Album Review by Annabel Bayross
Country music takes on a simple form. Most of the melodies are plain and basic, allowing for a variation of different styles to come through. Diamond Doug Brookings would most probably come under the genre of gospel country pop. At the age of 19 he embarked on his career with a folk ensemble called ‘The New Christy Minstrels’ strings of groups later he then left the music business to return to a small town in New Jersey. Now 30 years on Doug has returned to his roots.
The main themes within this album are quite clear – love and faith.
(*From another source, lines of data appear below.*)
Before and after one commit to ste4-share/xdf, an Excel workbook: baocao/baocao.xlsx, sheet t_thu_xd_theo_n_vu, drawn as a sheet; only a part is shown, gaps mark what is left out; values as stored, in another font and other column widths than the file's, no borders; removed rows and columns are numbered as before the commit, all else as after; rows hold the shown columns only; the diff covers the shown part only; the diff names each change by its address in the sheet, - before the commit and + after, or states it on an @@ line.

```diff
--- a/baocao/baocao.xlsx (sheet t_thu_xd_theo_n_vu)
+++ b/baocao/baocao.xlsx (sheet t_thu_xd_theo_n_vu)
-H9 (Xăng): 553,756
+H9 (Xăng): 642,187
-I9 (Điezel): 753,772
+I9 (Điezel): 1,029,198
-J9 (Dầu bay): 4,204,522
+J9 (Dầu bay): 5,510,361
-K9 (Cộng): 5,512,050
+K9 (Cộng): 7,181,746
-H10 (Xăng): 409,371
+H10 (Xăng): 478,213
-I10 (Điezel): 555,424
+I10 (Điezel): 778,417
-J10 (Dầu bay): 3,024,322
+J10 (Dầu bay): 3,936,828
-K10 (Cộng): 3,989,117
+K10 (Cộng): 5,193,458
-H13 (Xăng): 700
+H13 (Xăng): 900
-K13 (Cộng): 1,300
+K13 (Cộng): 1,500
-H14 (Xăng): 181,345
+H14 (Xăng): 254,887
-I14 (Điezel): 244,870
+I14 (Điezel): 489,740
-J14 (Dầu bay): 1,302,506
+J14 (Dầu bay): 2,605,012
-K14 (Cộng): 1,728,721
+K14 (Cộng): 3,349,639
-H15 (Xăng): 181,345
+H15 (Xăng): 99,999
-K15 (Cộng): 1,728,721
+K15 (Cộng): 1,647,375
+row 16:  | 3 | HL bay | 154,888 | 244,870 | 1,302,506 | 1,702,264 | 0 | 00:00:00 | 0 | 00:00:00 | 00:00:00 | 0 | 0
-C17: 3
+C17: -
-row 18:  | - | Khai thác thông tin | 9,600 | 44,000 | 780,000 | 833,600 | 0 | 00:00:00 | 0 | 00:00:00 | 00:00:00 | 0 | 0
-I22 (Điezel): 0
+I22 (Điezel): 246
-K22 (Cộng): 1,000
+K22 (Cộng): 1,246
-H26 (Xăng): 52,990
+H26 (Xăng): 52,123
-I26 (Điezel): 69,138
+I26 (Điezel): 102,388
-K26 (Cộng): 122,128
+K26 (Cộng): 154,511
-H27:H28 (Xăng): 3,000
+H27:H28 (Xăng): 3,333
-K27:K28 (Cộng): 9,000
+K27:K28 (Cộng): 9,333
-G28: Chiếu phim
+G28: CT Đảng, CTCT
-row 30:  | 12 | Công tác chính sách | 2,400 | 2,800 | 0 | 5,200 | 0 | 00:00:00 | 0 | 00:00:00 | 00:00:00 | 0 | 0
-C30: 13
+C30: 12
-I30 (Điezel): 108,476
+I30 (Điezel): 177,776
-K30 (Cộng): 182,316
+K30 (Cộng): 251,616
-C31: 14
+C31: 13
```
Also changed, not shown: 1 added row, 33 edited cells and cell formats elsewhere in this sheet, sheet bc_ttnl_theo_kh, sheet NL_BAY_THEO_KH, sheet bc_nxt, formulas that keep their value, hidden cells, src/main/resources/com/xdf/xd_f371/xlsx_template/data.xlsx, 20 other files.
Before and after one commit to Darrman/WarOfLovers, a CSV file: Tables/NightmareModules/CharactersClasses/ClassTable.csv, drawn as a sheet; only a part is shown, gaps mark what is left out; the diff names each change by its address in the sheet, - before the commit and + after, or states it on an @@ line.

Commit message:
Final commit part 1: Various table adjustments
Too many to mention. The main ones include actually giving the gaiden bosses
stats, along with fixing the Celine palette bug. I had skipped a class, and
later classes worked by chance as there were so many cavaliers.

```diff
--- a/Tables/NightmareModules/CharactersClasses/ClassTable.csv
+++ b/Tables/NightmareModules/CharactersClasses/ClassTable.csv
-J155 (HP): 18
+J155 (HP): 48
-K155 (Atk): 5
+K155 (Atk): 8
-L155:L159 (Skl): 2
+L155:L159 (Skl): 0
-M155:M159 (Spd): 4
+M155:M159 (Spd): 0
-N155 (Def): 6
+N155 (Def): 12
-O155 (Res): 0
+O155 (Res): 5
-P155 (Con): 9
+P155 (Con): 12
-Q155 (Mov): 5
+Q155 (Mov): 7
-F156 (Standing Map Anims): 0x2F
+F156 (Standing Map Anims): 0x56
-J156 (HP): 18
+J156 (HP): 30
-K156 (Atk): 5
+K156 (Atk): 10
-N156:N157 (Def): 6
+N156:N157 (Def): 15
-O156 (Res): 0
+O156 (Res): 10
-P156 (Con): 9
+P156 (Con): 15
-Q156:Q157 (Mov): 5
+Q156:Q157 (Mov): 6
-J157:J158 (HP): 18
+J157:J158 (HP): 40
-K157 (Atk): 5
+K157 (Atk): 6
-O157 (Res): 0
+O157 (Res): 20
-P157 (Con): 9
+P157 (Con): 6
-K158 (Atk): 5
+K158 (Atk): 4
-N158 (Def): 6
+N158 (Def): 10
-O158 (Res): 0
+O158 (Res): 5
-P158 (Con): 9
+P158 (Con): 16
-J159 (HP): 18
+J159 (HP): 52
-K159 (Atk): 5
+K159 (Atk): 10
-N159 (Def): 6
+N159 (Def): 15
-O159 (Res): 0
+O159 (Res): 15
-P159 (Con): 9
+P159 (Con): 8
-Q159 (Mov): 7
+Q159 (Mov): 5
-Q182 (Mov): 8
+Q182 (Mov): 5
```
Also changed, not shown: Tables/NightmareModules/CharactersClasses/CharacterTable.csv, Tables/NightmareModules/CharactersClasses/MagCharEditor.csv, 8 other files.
It would seem that our Diamond Doug has known love; the woes of love and the joys of love. The very catchy HIDING BEHIND YOUR HEART sings and serenades a woman called Marie, ‘my heart is the heart of Marie’, Doug tells us. The instrumental sound of this song almost hints at a Maruichi-like style of music. TUSCON ARIZONA & THE QUEEN OF TENNESSEE is your archetypal country classic. Delivered in a story-like manner, we hear of the love he has for his ‘Memphis belle’ who was the ‘prettiest little gal’ he ever saw. YOU GOT AWAY WITH LOVE is another catchy little number. Good use is made of the mandolin and the piano in this love ditty – although Doug seems to have acquired an embryonic yodel in verse 2, that, and a cheesy ‘yeah’ unashamedly rounds off the song. EGG DANCIN’ TIME is a rather bizarre number. The lyrics describe him being falsely accused of ‘messin’ around with another woman, ‘Leave one eyed Rita alone or else you’ll find you’ll be hangin’ by the neck on a lamp post by the bar’, very strange…
The second half of the album becomes a more mellow and earthly offering. YOU’RE THE ONE is a little too corny for my liking, ‘Two hearts beating as one, gives light to the rising sun’. Doug sings with a staccato pause between each word and this becomes rather irritating. To round off the album THAT’S WHAT YOU DO, YOU DO is a funky gospel song advising us to take control away from the Devil ‘Stand in the light, in the light of day, and the Devil will be confused. That’s what you do, you do my Lord, just to chase away the blues.’ The harmonica aptly played by Terry ‘wheezy’ Smith gives a bluesy, rhythmic feel to the song with backing vocals and piano adding a touch of the honky-tonk.
If country music rocks your chair, then this ain’t a bad offering.